I’m so sensitive, so picky. To get my practice going, the room has to be right. It has to lure me in. If I had to thrash through clutter, furniture, dust, distractions, I’d squander the first 10 minutes with set-up or be too discouraged to Dancemeditate. I know this about myself so I’ve made my Dancemeditation room seduce me into practicing with its irresistible embrace of colors, textures, light, sound, calm. This goes for the outfit as as well. The right clothes help.
Below are a few suggestions for crafting your welcoming, protective sanctuary. These play a crucial role in shaping movement experience.
The Physical Space
1. A sanctuary space need not be bigger that the full kinesphere of the body (that is, the space you take up when you stretch your arms and legs fully in any direction). The room can be any shape. The dimension up to a medium sized room. A large room is not recommended—your efforts vapor away. A space should embrace you.
2. Make sure it is clean.
3. The space should be warm in winter and cool in summer—a temperature that allows the body to fully relax. Have a rug available if not permanently on the floor, and yoga mat.
4. Music is important, and a simple sound system is plenty. Have it ready all the time. Some people leave mantras playing when they are gone to energize the room. Quiet is fine as well.
5. Practice clothes: find the absolutely most comfortable, conducive, flattering set of ‘vestments’ to use just for practice. These should be something you look forward to putting on. Don’t wear them for anything else, and leave a clean set in the practice sanctuary to avoid the what-to-wear-what-to-wear procrastination.
6. Keep a practice journal handy. After practice, take a few minutes to write from your experience. (This part of the process is a harmonious transition back from interior quiet.)
A sanctuary’s meditative atmosphere develops over time, the energy becoming more settled and richer. This happens in part from the internal associations developed with the space, in part through an atomic shift in structure of the space on subtle planes, and in part from a growing development in our ability to perceive subtle planes.
Developing an intimate, safe relationship with yourself means being available to yourself and not to others for the duration of your practice.
1. Set aside to 45—90 minutes a day, 5 to 7 days a week.
2. Turn off the phone.
3. Request that family household members not interrupt you.
4. Put the pets where they are happy and not in your way.
5. If you have other persistent interruptions, figure out how to preempt them before you begin.
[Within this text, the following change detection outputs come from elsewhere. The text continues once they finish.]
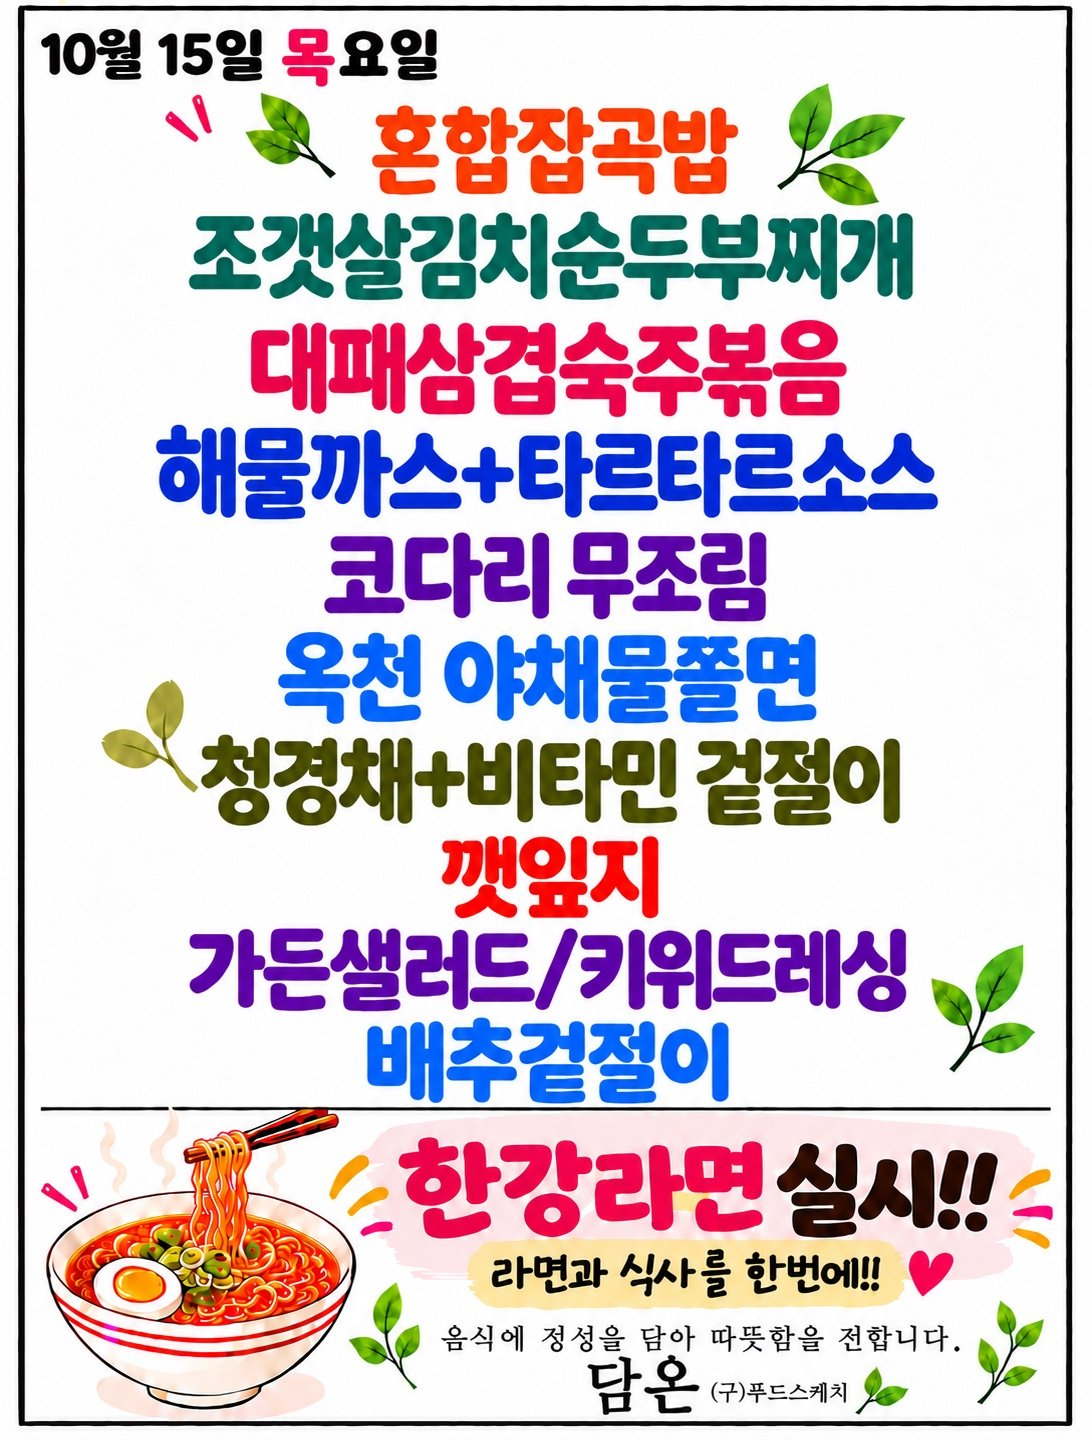
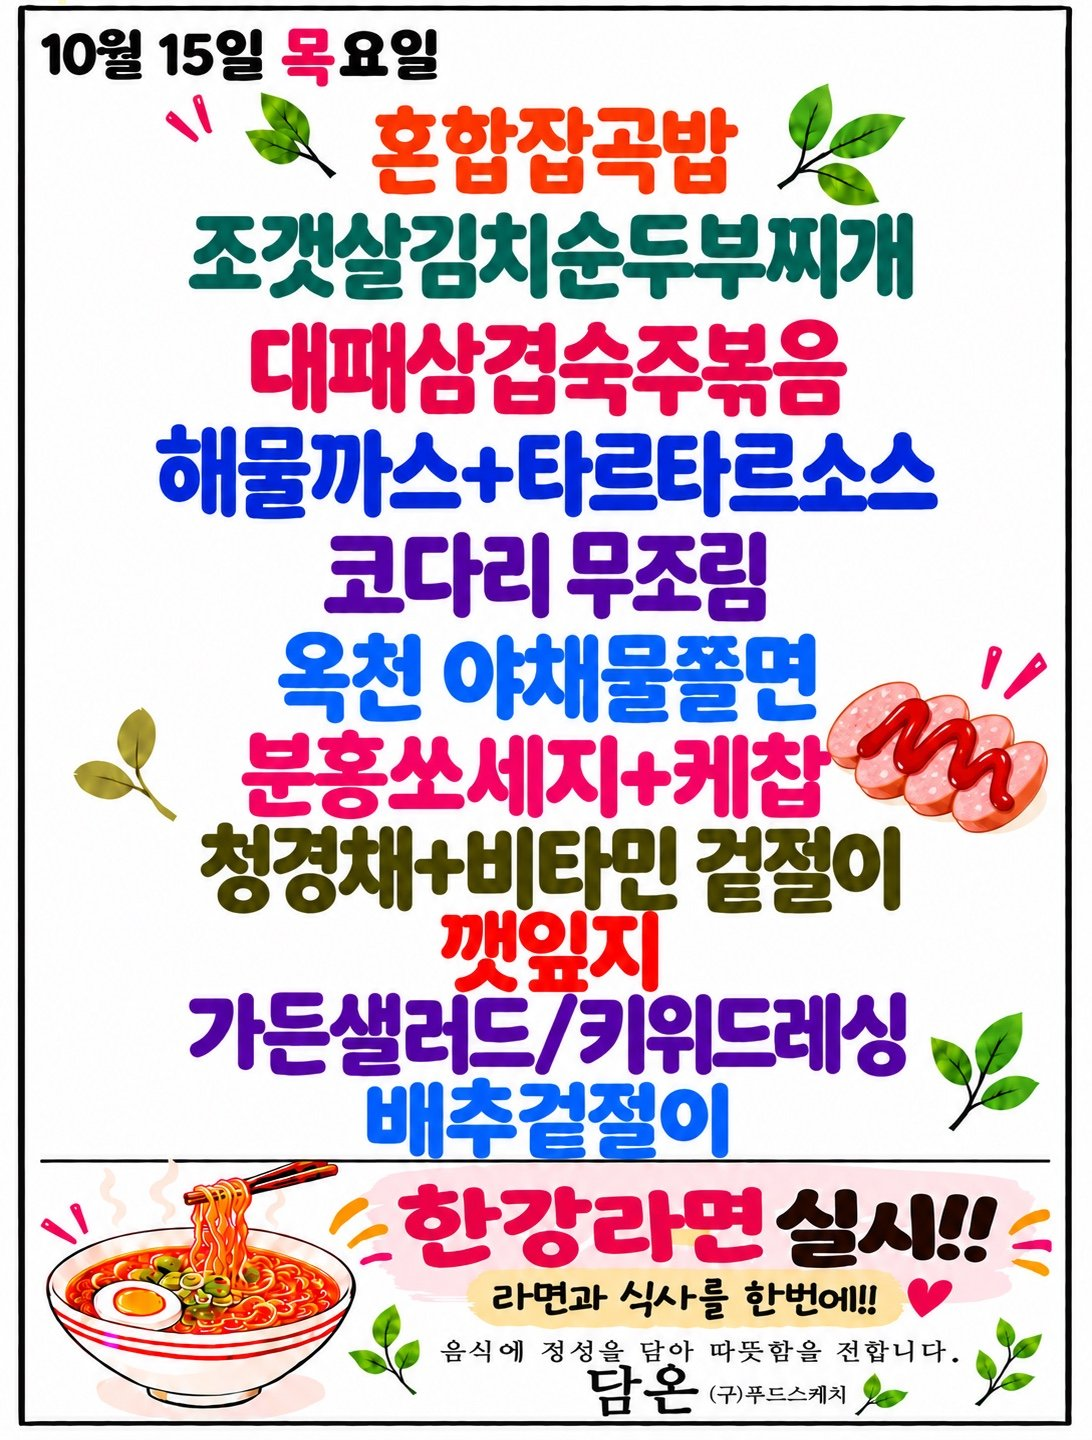
Update menu board assets

diff --git a/menu-today/index.html b/menu-today/index.html
@@ -209,7 +209,7 @@
 
     <section class="meta-bar">
       <div class="meta-card"><div class="meta-label">기준 날짜</div><div class="meta-value">2026년 10월 15일 목요일</div></div>
-      <div class="meta-card"><div class="meta-label">최종 가져온 시간</div><div class="meta-value">2026-10-15 10:13:12</div></div>
+      <div class="meta-card"><div class="meta-label">최종 가져온 시간</div><div class="meta-value">2026-10-15 10:18:12</div></div>
       <div class="meta-card"><div class="meta-label">확인 완료</div><div class="meta-value">9개 식당</div></div>
       <div class="meta-card"><div class="meta-label">준비중</div><div class="meta-value">3개 채널</div></div>
     </section>
@@ -225,7 +225,7 @@
             <div class="sub">현대테라타워 가산DK</div>
           </div>
         </div>
-        <div class="menu-inline-image"><img src="./images/imeal.png" alt="아이밀 식단 이미지"></div><ul><li>후리가케밥</li><li>크림스프 &amp; 크루통</li><li>경양식함박스테이크</li><li>&amp; 데미소스</li><li>계란후라이</li><li>삼색푸실리냉파스타</li><li>시즈닝감자튀김</li><li>청경채겉절이</li><li>가든샐러드</li><li>타사음료</li></ul>
+        <div class="menu-inline-image"><img src="./images/imeal.png" alt="아이밀 식단 이미지"></div><ul><li>후리가케밥</li><li>크림스프 &amp; 크루통</li><li>경양식함박스테이크</li><li>&amp; 데미소스</li><li>계란후라이</li><li>삼색푸실리냉파스타</li><li>시즈닝감자튀김</li><li>청경채겉절이</li><li>가든샐러드 &amp; 흑임자D</li><li>타사음료</li></ul>
       </article>
 
       <article class="restaurant-card">
@@ -295,7 +295,7 @@
             <div class="sub">에이스테크노타워10차</div>
           </div>
         </div>
-        <div class="menu-inline-image"><img src="./images/thefoodsketch.png" alt="더푸드스케치 식단 이미지"></div><ul><li>호. 혼합잡곡밥 fe</li><li>대패삼겹숙주볶음</li><li>해물까스+타르타르소스</li><li>코다리 무조림</li><li>청경채+비타민 겉절이</li><li>가든샐러드 / 키위드레싱 of</li><li>… _ 배추겉절이</li><li>혼합잡곡밥</li></ul>
+        <div class="menu-inline-image"><img src="./images/thefoodsketch.png" alt="더푸드스케치 식단 이미지"></div><ul><li>호. 혼합잡곡밥 fe</li><li>대패삼겸숙주볶음</li><li>해물까스+타르타르소스</li><li>코다리 무조림</li><li>가든샐러드 / 키위드레싱 yg</li><li>배추겉절이</li><li>~ ) &lt;한강라면실시</li><li>혼합잡곡밥</li></ul>
       </article>
 
       <article class="restaurant-card">

diff --git a/guro-menu/index.html b/guro-menu/index.html
@@ -32,7 +32,7 @@
   </header>
   <section class="meta">
     <div><small>기준 날짜</small><strong>2026년 10월 15일 목요일</strong></div>
-    <div><small>최종 갱신</small><strong>2026-10-15 10:13:25</strong></div>
+    <div><small>최종 갱신</small><strong>2026-10-15 10:18:24</strong></div>
     <div><small>등록 식당</small><strong>5개</strong></div>
   </section>
   <div class="notice">공개 카카오 채널의 메뉴 이미지를 자동 수집하고 OCR로 정리합니다. 텍스트에 오타가 있을 수 있으니 식단 이미지를 함께 확인해 주세요.</div>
For the period of practice put attention on yourself.
~ Be open to yourself.
~ Be curious.
~ Be accepting.
~ Be with yourself.
We are engaging in the most precious, evolutionary relationship on this earth—a relationship with self, with Self, with body, all that body is, and with the Divine Eternal. This is a one-to-one relationship that encompasses All—a personal and Divine Monogamy in which we are each the Lover and the Beloved.